[Start of section]

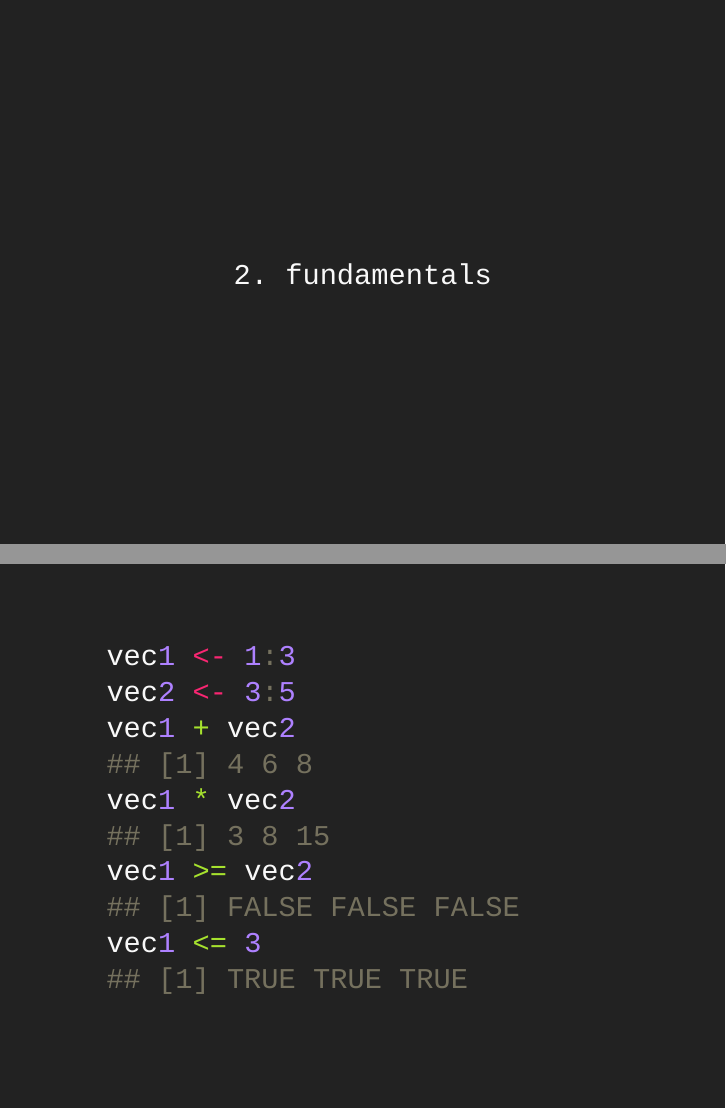
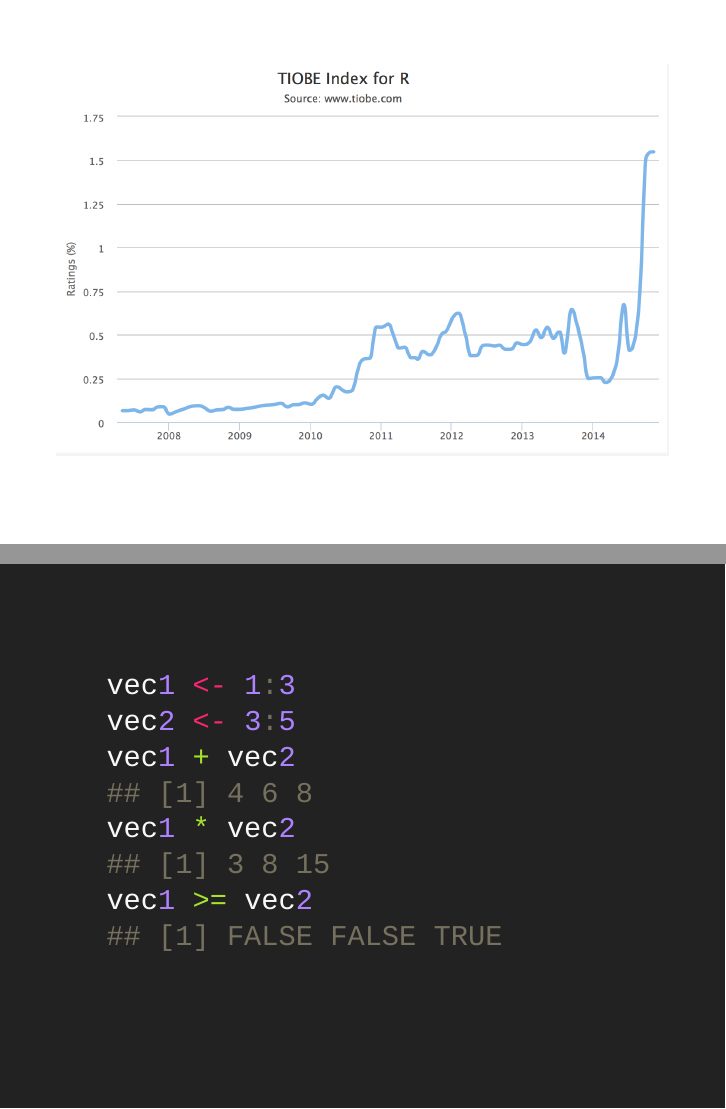
Before and after one commit to dustinvtran/r-cs50, LaTeX slides (slides.tex): pages 13 and 21 of 30 before the commit and pages 9 and 21 of 30 after it, joined at a grey line. Compiled offline with XeLaTeX; a missing font is replaced by an installed copy or a similar font.

Commit message:
update for presentation

```diff
--- a/slides.tex
+++ b/slides.tex
@@ -25,6 +25,7 @@
 
 \definecolor{charcoal}{HTML}{222222}
 \definecolor{snow}{HTML}{F9F9F9}
+\definecolor{custom-red}{RGB}{239, 109, 109}
 \setbeamercolor{structure}{fg=snow}
 \setbeamercolor{background canvas}{bg=charcoal}
 \setbeamercolor{section in head/foot}{bg=white}
@@ -175,6 +176,16 @@ visualization}
 \includegraphics{img/xkcd_1445.png}
 \end{center}
 \end{frame}
+\endgroup
+\begin{frame}
+\frametitle{Bottlenecks}
+\begin{itemize}[<+->]
+\item The biggest bottleneck in data analysis is cognitive.
+\item You need tools (domain specific languages) to help you define the problem and express solutions programmatically.
+\end{itemize}
+\end{frame}
+\begingroup
+\setbeamercolor{background canvas}{bg=white}
 \begin{frame}[plain]
 \begin{center}
 \includegraphics[width=\textwidth]{img/tiobe_r.png}
@@ -324,9 +328,7 @@ vec1 + vec2
 vec1 * vec2
 ## [1] 3 8 15
 vec1 >= vec2
-## [1] FALSE FALSE FALSE
-vec1 <= 3
-## [1] TRUE TRUE TRUE
+## [1] FALSE FALSE TRUE
 \end{lstlisting}
 \end{changemargin}
 \end{frame}
```
Also changed, not shown: slides.pdf, slides.tex (7 more changed lines), 1 other file.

[End of section]

**What you should do:** Find every line in the records above that holds the word "FALSE", and copy each one.

**Solution to this exercise:**
-## [1] FALSE FALSE FALSE
+## [1] FALSE FALSE TRUE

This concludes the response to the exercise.